Release the dinosaurs from their icy prison!

This roaring excavation activity will brighten the rainiest of days, and teach kids about the nature of paleontology, extinction, and conservation in the process.



  1. Fill the plastic container with water, and add your chosen dinosaurs.
  2. Place in the freezer and allow to set overnight.
  3. Remove from the freezer.
  4. It’s almost time to release the dinosaurs from their icy prison! Start by talking to your child about what a paleontologist is (this video is a great place to start, and you can also draw upon our trivia below). What can we learn from the remains of dinosaurs?
  5. You could also talk to your child about the ice age, and the implications it has today. What does it mean when a species goes extinct? How can humans work together to protect endangered species? Why is our climate so delicate and important?
  6. Next, get your child to try and release the dinosaurs, using the tools provided. How much can they chip away using their trowel? Can they melt the ice with the warmer water? Can they grab the dinosaurs with their tweezers? Does the salt make a difference? Experiment with different techniques, and see what works best.
  7. With younger children, you can encourage them to practice their numerical skills – counting the dinosaurs as they release them. With older children, you can challenge them to name the correct species of dinosaur as they go along.
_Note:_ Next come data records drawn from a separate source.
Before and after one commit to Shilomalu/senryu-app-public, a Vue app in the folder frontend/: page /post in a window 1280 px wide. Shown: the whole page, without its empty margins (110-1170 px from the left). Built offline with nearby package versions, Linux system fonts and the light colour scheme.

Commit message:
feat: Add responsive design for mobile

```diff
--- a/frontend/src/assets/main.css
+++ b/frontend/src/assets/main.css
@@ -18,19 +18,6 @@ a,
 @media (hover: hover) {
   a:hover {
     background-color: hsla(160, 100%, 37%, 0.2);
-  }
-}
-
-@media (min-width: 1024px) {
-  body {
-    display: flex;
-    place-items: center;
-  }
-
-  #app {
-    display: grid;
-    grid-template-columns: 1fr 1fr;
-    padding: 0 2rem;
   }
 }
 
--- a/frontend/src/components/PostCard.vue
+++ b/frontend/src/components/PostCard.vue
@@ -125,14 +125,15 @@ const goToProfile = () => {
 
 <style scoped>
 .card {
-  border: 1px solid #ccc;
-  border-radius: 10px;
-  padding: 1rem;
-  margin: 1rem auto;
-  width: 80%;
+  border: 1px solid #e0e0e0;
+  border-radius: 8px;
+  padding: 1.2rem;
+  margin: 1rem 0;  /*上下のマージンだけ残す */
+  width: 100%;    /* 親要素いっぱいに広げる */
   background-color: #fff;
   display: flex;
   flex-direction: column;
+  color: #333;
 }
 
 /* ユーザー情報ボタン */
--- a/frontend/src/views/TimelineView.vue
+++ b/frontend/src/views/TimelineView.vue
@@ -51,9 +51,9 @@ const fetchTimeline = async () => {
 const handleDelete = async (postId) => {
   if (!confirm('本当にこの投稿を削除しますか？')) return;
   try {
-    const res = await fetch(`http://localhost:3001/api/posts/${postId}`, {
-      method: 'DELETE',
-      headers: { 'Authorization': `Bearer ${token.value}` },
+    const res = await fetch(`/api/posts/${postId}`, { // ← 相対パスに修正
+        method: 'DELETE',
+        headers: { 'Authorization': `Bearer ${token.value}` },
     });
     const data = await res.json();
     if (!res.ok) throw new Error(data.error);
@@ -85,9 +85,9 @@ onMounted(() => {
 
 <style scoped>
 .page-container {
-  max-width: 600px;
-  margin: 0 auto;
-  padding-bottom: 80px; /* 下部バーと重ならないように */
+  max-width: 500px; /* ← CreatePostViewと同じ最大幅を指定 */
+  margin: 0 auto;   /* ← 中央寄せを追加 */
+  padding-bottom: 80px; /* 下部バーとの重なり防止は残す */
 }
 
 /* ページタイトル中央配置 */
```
How many can they get right?


Dino trivia

  1. Dinosaurs lived over 200 million years ago, and walked the earth for over 165 million years. For context, Homo sapiens (that’s us!) have only been around for a comparatively puny 200,000 years.
  2. Dinos lived during a period of time known as the Mesozoic Era, or Age of Reptiles.
  3. Although the cause of the dinosaur’s extinction is still a mystery, climatic change, diseases, changing plant communities, and geologic events could all have played a role.
  4. The word ‘Dinosauria’ – coined by the British biologist and anatomist Sir Richard Owen – translates, rather hilariously and accurately as ‘Terrible Reptile’ or ‘Fearfully Great Reptile’.
  5. Modern birds are closely related to dinosaurs, descended from a group of two-legged dinosaurs known as theropods, whose members include the towering Tyrannosaurus rex and the smaller velociraptors.